Cassie Grzymkowski (the Babies, Vivian Girls) Talks Stone Jack Jones’ Ancestor

I’d never heard of Stone Jack Jones before, and that’s why I wanted to write about his album. Talkhouse managing editor Michael Tedder reached out...

I’d never heard of Stone Jack Jones before, and that’s why I wanted to write about his album. Talkhouse managing editor Michael Tedder reached out to me about doing another piece for the website, but I thought it would be neat to go into something completely blind. A website that lists upcoming releases said Stone Jack Jones was a “Nashville-based ambient folk musician,” which piqued my interest. I’ve been super into folk music lately — like, way more so than rock music. But a lot of folk music isn’t that interesting to me either, if it sounds too traditional. So I guess what I’m into is “weirder” folk music, and this seemed like it fit that description. So I checked out Ancestor, Jones’ third album.

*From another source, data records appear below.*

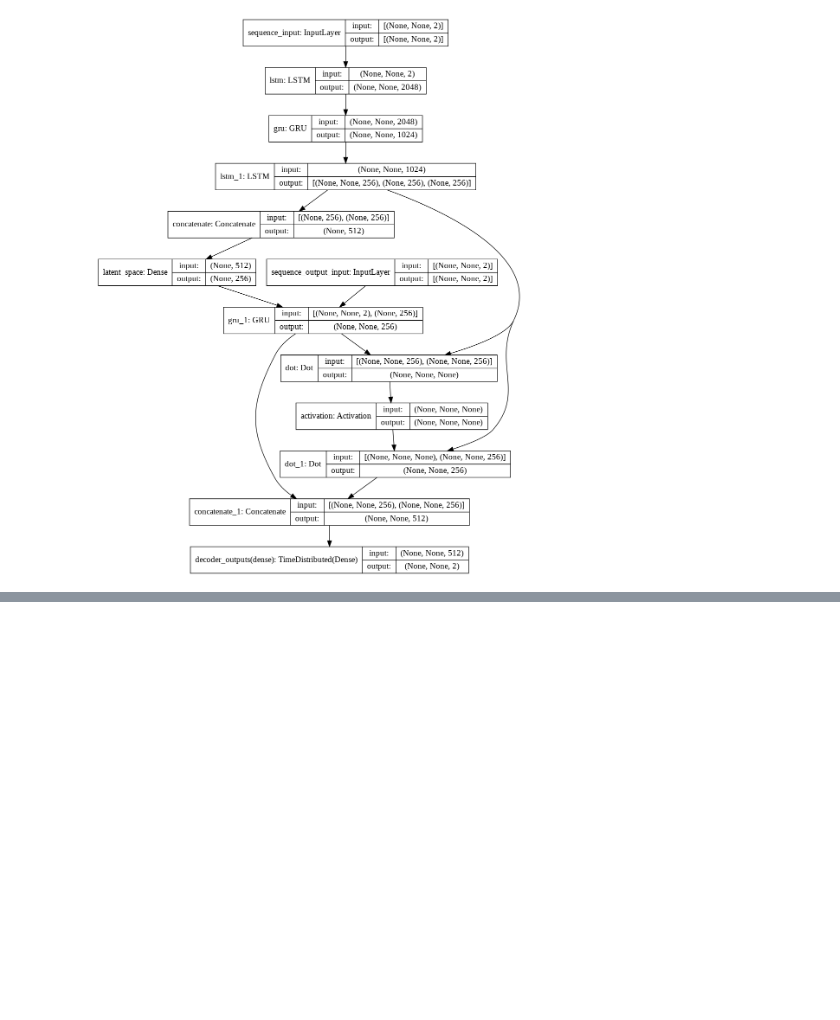
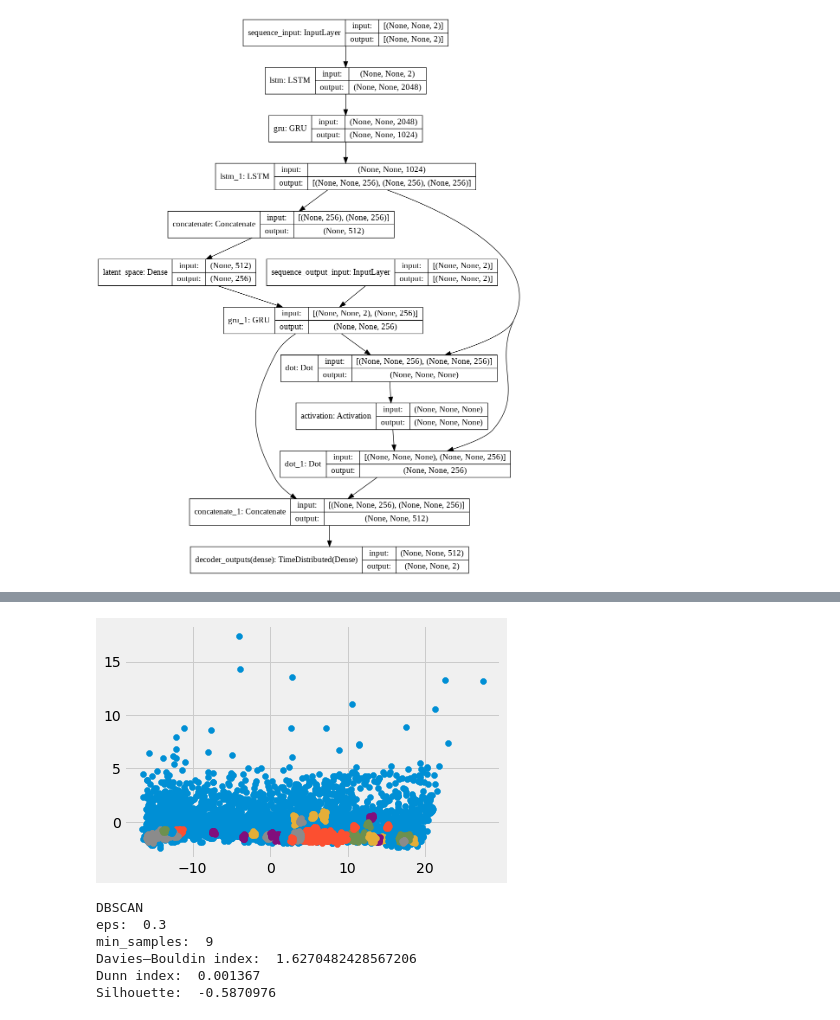
Before and after one commit to ebarkhordar/clustering-of-bank-customers, a Jupyter notebook: Czech_customer_segmentation.ipynb, the cells around one changed output, grey strips where cells are left out. Cells and saved outputs as stored; diff of their text form; code cells hidden in the pictures; blank space fills up the shorter version.

Commit message:
add DBSCAN and Affinity Propagation

```diff
--- a/Czech_customer_segmentation.ipynb
+++ b/Czech_customer_segmentation.ipynb
@@ -828,0 +822,42 @@ farthest nearest 0.0041
+# %%
+# dbscan clustering
+from numpy import unique
+from numpy import where
+from sklearn.datasets import make_classification
+from sklearn.cluster import DBSCAN
+from matplotlib import pyplot
+# define the model
+dbscan_model = DBSCAN(eps=0.30, min_samples=9)
+# fit model and predict clusters
+dbscan_yhat = dbscan_model.fit_predict(X)
+# retrieve unique clusters
+clusters = unique(dbscan_yhat)
+# create scatter plot for samples from each cluster
+for cluster in clusters:
+	# get row indexes for samples with this cluster
+	row_ix = where(dbscan_yhat == cluster)
+	# create scatter of these samples
+	pyplot.scatter(X[row_ix, 0], X[row_ix, 1])
+# show the plot
+pyplot.show()
+# %% [output]
+[figure, added]
+# %%
+labels = dbscan_yhat
+print("DBSCAN")
+print('eps: ', dbscan_model.eps)
+print('min_samples: ', dbscan_model.min_samples)
+
+print("Davies–Bouldin index: ", davies_bouldin_score(X, labels))
+distance_matrices = pairwise_distances(X)
+dunk = dunn(labels, distance_matrices, diameter_method, cdist_method)
+print("Dunn index: ", round(dunk, 6))
+silhouette_avg = silhouette_score(X, labels)
+print("Silhouette: ", silhouette_avg)
+# %% [output]
+DBSCAN
+eps:  0.3
+min_samples:  9
+Davies–Bouldin index:  1.6270482428567206
+Dunn index:  0.001367
+Silhouette:  -0.5870976
```
Also changed, not shown: parts of 21 cells of this notebook.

I really like this album. The production is amazing. It has the country-folk feel of someone who you could see playing in a mostly empty dive bar in the South, but with flourishes of weird sound effects like whirring reverb and tiny crashing cymbals. The lyrical themes and chord progressions are timeless, but the production feels fresh and current. If I could find a fault, it’s that the lyrics are very typical for the genre. He sings about Jackson, Mississippi, the coal mine and drinking whiskey. It’s well-trodden territory, but his sad voice and the production elevate it greatly. There’s a female voice on some of the songs — Patty Griffin — which I was not expecting. When they harmonize it’s beautiful and haunting. It’s a great album to listen to if you’re feeling kinda sad and mellow and want to light candles and lie in bed and stare at the ceiling.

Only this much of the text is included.